About this exercise → Every line holding the string "Vikramkumarx" should be copied from the listing.

Extracted entries →
┏━━

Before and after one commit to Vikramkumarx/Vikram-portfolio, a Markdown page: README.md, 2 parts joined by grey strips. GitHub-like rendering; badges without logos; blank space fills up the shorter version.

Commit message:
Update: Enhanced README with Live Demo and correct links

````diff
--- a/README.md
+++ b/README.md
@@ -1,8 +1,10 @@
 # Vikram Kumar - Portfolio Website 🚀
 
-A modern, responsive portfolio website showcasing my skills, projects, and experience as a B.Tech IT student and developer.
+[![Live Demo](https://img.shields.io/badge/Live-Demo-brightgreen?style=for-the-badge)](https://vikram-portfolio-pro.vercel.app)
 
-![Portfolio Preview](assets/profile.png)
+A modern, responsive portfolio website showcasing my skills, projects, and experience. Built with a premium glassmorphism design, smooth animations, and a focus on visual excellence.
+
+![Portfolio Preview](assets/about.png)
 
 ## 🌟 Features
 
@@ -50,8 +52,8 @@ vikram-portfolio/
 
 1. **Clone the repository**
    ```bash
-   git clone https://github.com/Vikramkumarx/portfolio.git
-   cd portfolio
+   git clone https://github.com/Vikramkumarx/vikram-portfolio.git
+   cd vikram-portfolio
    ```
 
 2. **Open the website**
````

┗━━
┏━━

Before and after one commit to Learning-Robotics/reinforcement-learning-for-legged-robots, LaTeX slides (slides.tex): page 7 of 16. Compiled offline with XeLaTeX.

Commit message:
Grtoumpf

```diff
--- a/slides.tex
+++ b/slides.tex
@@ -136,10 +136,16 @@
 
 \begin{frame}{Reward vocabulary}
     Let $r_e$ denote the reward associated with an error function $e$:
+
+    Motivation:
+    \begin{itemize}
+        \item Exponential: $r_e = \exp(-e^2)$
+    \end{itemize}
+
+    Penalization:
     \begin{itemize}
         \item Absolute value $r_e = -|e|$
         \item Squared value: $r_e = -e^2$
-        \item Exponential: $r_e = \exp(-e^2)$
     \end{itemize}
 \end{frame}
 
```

┗━━
┏━━

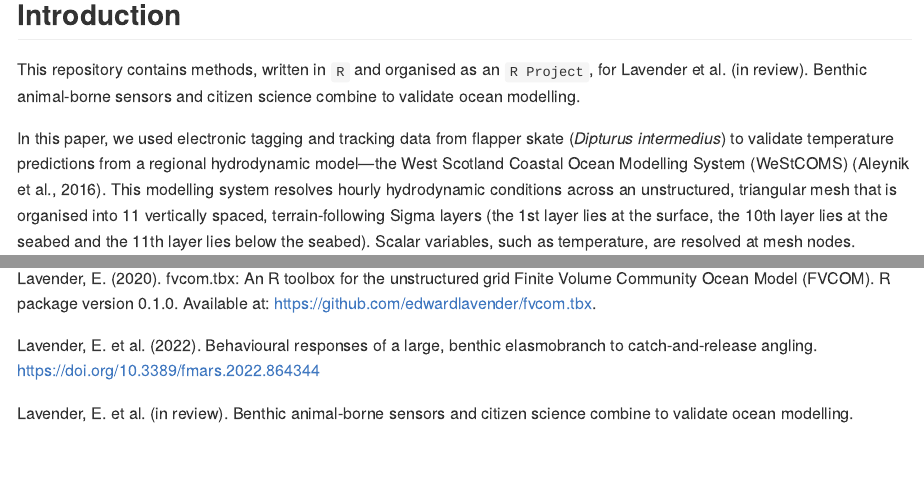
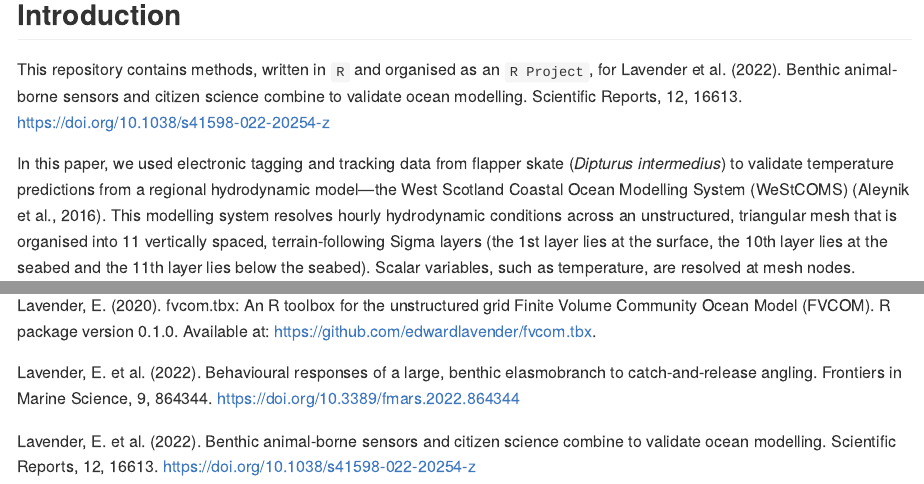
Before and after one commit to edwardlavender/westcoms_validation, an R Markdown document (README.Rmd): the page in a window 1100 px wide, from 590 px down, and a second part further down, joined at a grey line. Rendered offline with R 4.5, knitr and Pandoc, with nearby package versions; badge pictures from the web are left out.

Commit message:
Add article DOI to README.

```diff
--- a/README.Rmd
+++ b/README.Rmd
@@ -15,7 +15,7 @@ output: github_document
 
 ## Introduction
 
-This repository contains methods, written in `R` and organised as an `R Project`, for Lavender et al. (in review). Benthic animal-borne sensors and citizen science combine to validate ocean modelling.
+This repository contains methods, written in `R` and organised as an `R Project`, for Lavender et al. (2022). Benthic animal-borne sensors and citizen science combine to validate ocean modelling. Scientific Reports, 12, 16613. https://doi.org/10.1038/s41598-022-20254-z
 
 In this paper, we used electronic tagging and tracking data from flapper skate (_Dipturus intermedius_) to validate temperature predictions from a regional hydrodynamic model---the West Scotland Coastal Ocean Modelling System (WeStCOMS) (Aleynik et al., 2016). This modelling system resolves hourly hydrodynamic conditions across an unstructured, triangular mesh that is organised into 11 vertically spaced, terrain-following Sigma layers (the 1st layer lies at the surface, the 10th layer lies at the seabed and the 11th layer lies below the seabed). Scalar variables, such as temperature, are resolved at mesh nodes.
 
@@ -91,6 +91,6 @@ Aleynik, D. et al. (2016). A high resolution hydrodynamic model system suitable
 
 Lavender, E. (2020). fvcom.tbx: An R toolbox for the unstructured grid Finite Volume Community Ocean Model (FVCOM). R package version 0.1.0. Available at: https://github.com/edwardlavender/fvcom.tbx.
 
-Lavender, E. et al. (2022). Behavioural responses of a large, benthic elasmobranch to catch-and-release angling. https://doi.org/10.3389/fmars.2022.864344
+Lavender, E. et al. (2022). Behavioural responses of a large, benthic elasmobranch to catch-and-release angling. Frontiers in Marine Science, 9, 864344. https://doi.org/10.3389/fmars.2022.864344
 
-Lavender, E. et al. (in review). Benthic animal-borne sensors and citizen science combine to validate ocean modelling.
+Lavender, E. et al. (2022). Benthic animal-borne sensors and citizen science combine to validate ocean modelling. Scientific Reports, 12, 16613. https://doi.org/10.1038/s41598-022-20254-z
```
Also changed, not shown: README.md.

┗━━

Exercise output →
Before and after one commit to Vikramkumarx/Vikram-portfolio, a Markdown page: README.md, 2 parts joined by grey strips. GitHub-like rendering; badges without logos; blank space fills up the shorter version.
-   git clone https://github.com/Vikramkumarx/portfolio.git
+   git clone https://github.com/Vikramkumarx/vikram-portfolio.git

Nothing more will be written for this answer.